## [PROMPT]
Note how many lines in these entries contain "imagePath", and reply with that number alone.

Entries taken from a collection:

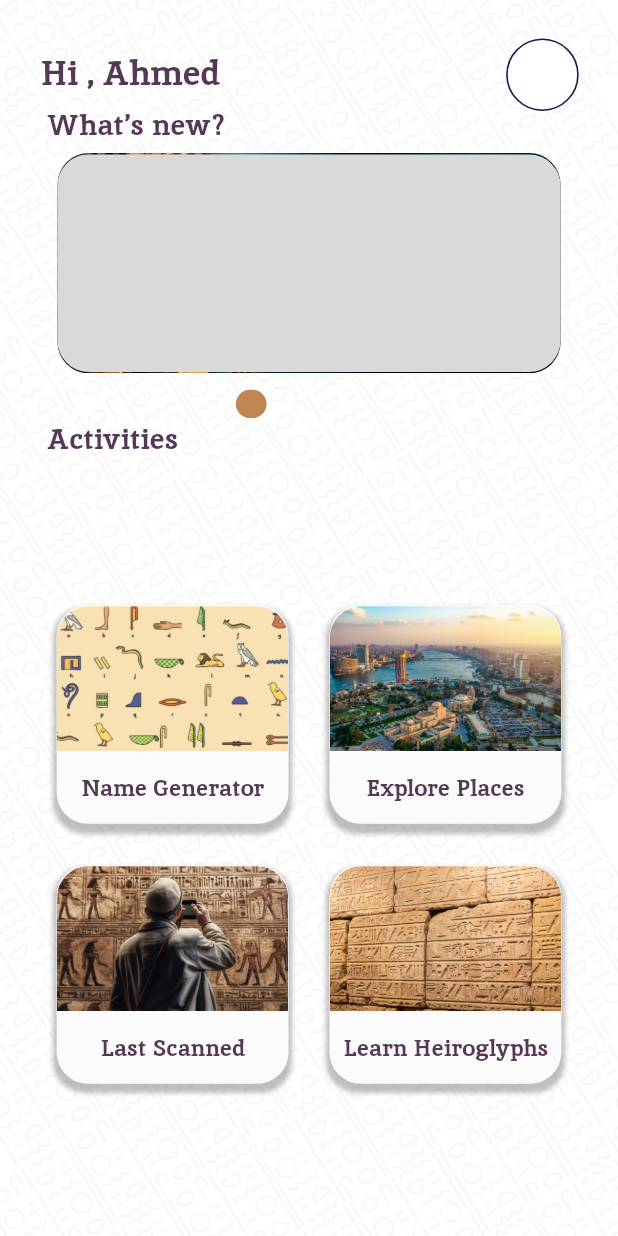
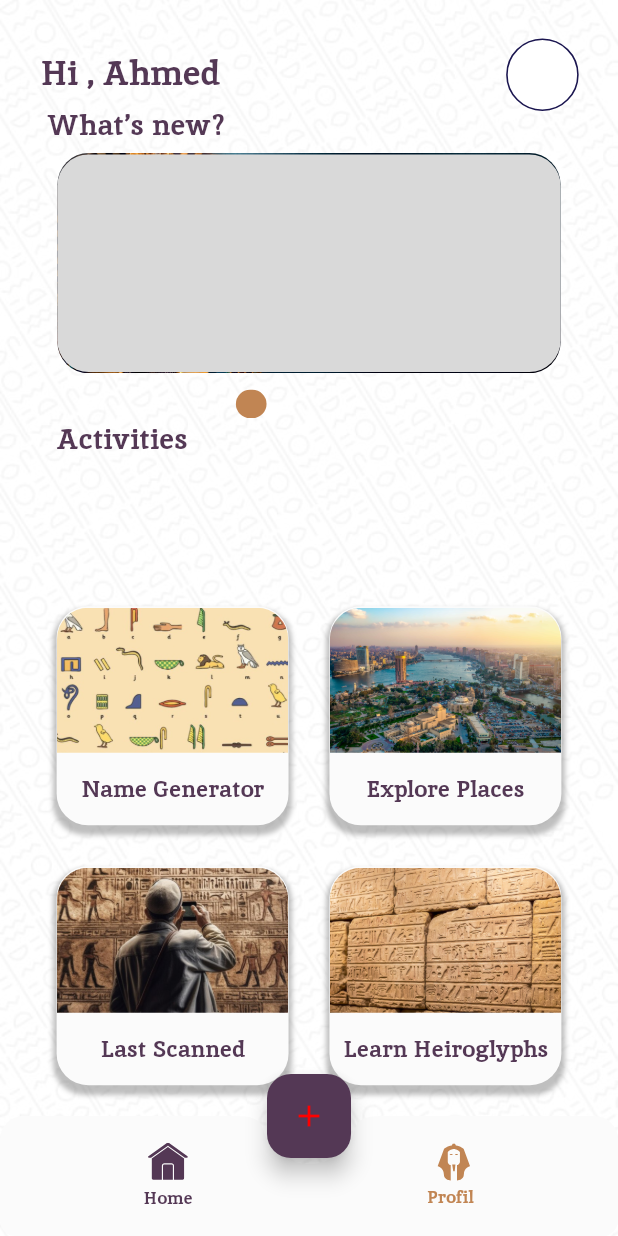
Before and after one commit to MohamedZaahran/Cartouchify, a Flutter app: the HomePage screen opened directly, on a phone screen of 412 x 824 dp. Run offline on Flutter 3.47's test engine with Material 3 defaults, Android fonts, the phone set to English and light mode, and no system bars; drawn by our look-alikes of carousel_slider, smooth_page_indicator; our stand-ins replace cached_network_image, cloud_firestore, connectivity_plus, firebase_auth, firebase_core, flutter_svg and 3 more; missing offline and left inert: maps_launcher; accounts and stored records are empty.

Commit message:
Fixed some issues in the home page screen

```diff
--- a/GP/lib/presentation/home_page/home_page.dart
+++ b/GP/lib/presentation/home_page/home_page.dart
@@ -1,3 +1,13 @@
+import 'package:flutter/material.dart';
+import 'package:flutter/services.dart';
+import 'package:hierosecret/core/app_export.dart';
+import 'package:hierosecret/widgets/app_bar/appbar_subtitle_one.dart';
+import 'package:hierosecret/widgets/app_bar/appbar_trailing_iconbutton.dart';
+import 'package:hierosecret/widgets/app_bar/appbar_trailing_image.dart';
+import 'package:hierosecret/widgets/app_bar/custom_app_bar.dart';
+import 'package:hierosecret/widgets/custom_bottom_app_bar.dart';
+import 'package:hierosecret/widgets/custom_floating_button.dart';
+import 'package:smooth_page_indicator/smooth_page_indicator.dart';
 import '../home_page/widgets/grid_item_widget.dart';
 import '../home_page/widgets/slider_item_widget.dart';
 import 'controller/home_controller.dart';
@@ -5,15 +15,7 @@ import 'models/grid_item_model.dart';
 import 'models/home_model.dart';
 import 'models/slider_item_model.dart';
 import 'package:carousel_slider/carousel_slider.dart';
-import 'package:flutter/material.dart';
-import 'package:hierosecret/core/app_export.dart';
-import 'package:hierosecret/widgets/app_bar/appbar_subtitle_one.dart';
-import 'package:hierosecret/widgets/app_bar/appbar_trailing_iconbutton.dart';
-import 'package:hierosecret/widgets/app_bar/appbar_trailing_image.dart';
-import 'package:hierosecret/widgets/app_bar/custom_app_bar.dart';
-import 'package:smooth_page_indicator/smooth_page_indicator.dart';
 
-// ignore_for_file: must_be_immutable
 class HomePage extends StatelessWidget {
   HomePage({Key? key}) : super(key: key);
 
@@ -21,6 +23,7 @@ class HomePage extends StatelessWidget {
 
   @override
   Widget build(BuildContext context) {
+    SystemChrome.setEnabledSystemUIMode(SystemUiMode.immersiveSticky);
     return SafeArea(
       child: Scaffold(
         extendBody: true,
@@ -34,61 +37,93 @@ class HomePage extends StatelessWidget {
             color: theme.colorScheme.onPrimary,
             image: DecorationImage(
               image: AssetImage(ImageConstant.imgOnboarding),
-                        fit: BoxFit.cover)),
+              fit: BoxFit.cover,
+            ),
+          ),
           child: Container(
             width: double.maxFinite,
-                    padding:
-                        EdgeInsets.symmetric(horizontal: 30.h, vertical: 15.v),
+            padding: EdgeInsets.symmetric(horizontal: 30.h, vertical: 15.v),
             child: Column(
               crossAxisAlignment: CrossAxisAlignment.start,
               children: [
-                          Text("lbl_what_s_new".tr,
-                              style: theme.textTheme.titleLarge),
+                Text(
+                  "lbl_what_s_new".tr,
+                  style: theme.textTheme.titleLarge,
+                ),
                 SizedBox(height: 5.v),
                 _buildSlider(),
                 SizedBox(height: 13.v),
-                          Obx(() => Container(
+                Obx(
+                  () => Container(
                     height: 15.v,
                     margin: EdgeInsets.only(left: 120.h),
                     child: AnimatedSmoothIndicator(
                       activeIndex: controller.sliderIndex.value,
-                                  count: controller.homeModelObj.value
-                                      .sliderItemList.value.length,
+                      count: controller
+                          .homeModelObj.value.sliderItemList.value.length,
                       axisDirection: Axis.horizontal,
                       effect: ScrollingDotsEffect(
                         spacing: 5,
                         activeDotColor: appTheme.red300,
                         dotColor: theme.colorScheme.primary,
                         dotHeight: 15.v,
-                                      dotWidth: 15.h)))),
+                        dotWidth: 15.h,
+                      ),
+                    ),
+                  ),
+                ),
                 SizedBox(height: 2.v),
-                          Text("lbl_activities".tr,
-                              style: theme.textTheme.titleLarge),
+                Padding(
+                  padding: EdgeInsets.only(
+                      left: 6.h, bottom: 0.v), // Adjust padding here
+                  child: Text(
+                    "lbl_activities".tr,
+                    style: theme.textTheme.titleLarge,
+                  ),
+                ),
                 _buildGrid(),
-                        ])))));
+              ],
+            ),
+          ),
+        ),
+        bottomNavigationBar: _buildFiftyNine(),
+        floatingActionButton: CustomFloatingButton(
+          height: 83,
+          width: 83,
+          child: Icon(
+            Icons.add,
+          ),
+        ),
+        floatingActionButtonLocation: FloatingActionButtonLocation.centerDocked,
+      ),
+    );
   }
 
-  /// Section Widget
   PreferredSizeWidget _buildAppBar() {
     return CustomAppBar(
       height: 100.v,
       title: AppbarSubtitleOne(
-            text: "lbl_hi_ahmed".tr, margin: EdgeInsets.only(left: 26.h)),
+        text: "lbl_hi_ahmed".tr,
+        margin: EdgeInsets.only(left: 26.h),
+      ),
       actions: [
         AppbarTrailingImage(
           imagePath: ImageConstant.imgNotificationBellNew,
-              margin: EdgeInsets.fromLTRB(22.h, 18.v, 3.h, 6.v)),
+          margin: EdgeInsets.fromLTRB(22.h, 18.v, 3.h, 6.v),
+        ),
         AppbarTrailingIconbutton(
           imagePath: ImageConstant.imgSettingsPrimary,
-              margin: EdgeInsets.only(left: 14.h, top: 3.v, right: 25.h))
-        ]);
+          margin: EdgeInsets.only(left: 14.h, top: 3.v, right: 25.h),
+        ),
+      ],
+    );
   }
 
-  /// Section Widget
   Widget _buildSlider() {
     return Padding(
       padding: EdgeInsets.symmetric(horizontal: 6.h),
-        child: Obx(() => CarouselSlider.builder(
+      child: Obx(
+        () => CarouselSlider.builder(
           options: CarouselOptions(
             height: 153.v,
             initialPage: 0,
@@ -98,27 +133,31 @@ class HomePage extends StatelessWidget {
             scrollDirection: Axis.horizontal,
             onPageChanged: (index, reason) {
               controller.sliderIndex.value = index;
-                }),
-            itemCount:
-                controller.homeModelObj.value.sliderItemList.value.length,
+            },
+          ),
+          itemCount: controller.homeModelObj.value.sliderItemList.value.length,
           itemBuilder: (context, index, realIndex) {
             SliderItemModel model =
                 controller.homeModelObj.value.sliderItemList.value[index];
             return SliderItemWidget(model);
-            })));
+          },
+        ),
+      ),
+    );
   }
 
-  /// Section Widget
   Widget _buildGrid() {
     return Padding(
-        padding: EdgeInsets.symmetric(horizontal: 6.h),
-        child: Obx(() => GridView.builder(
+      padding: EdgeInsets.symmetric(horizontal: 6.h, vertical: 1.v),
+      child: Obx(
+        () => GridView.builder(
           shrinkWrap: true,
           gridDelegate: SliverGridDelegateWithFixedCrossAxisCount(
             mainAxisExtent: 151.v,
             crossAxisCount: 2,
             mainAxisSpacing: 26.h,
-                crossAxisSpacing: 26.h),
+            crossAxisSpacing: 26.h,
+          ),
           physics: NeverScrollableScrollPhysics(),
           itemCount: controller.homeModelObj.value.gridItemList.value.length,
           itemBuilder: (context, index) {
@@ -127,10 +166,40 @@ class HomePage extends StatelessWidget {
             return GridItemWidget(model, onTapTwentySix: () {
               onTapTwentySix(index);
             });
-            })));
+          },
+        ),
+      ),
+    );
   }
 
-  /// Navigates to the nameGeneratorScreen when the action is triggered.
+  Widget _buildFiftyNine() {
+    return CustomBottomAppBar(
+      onChanged: (BottomBarEnum type) {
+        Get.toNamed(getCurrentRoute(type), id: 1);
+      },
+    );
+  }
+
+  String getCurrentRoute(BottomBarEnum type) {
+    switch (type) {
+      case BottomBarEnum.Home:
+        return "/";
+      case BottomBarEnum.Profile:
+        return AppRoutes.homePage;
+      default:
+        return "/";
+    }
+  }
+
+  Widget getCurrentPage(String currentRoute) {
+    switch (currentRoute) {
+      case AppRoutes.homePage:
+        return HomePage();
+      default:
+        return DefaultWidget();
+    }
+  }
+
   onTapTwentySix(int index) {
     print(index);
     switch (index) {
```
Lines whose indentation alone changed are shown as unchanged.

## [RESULT]
2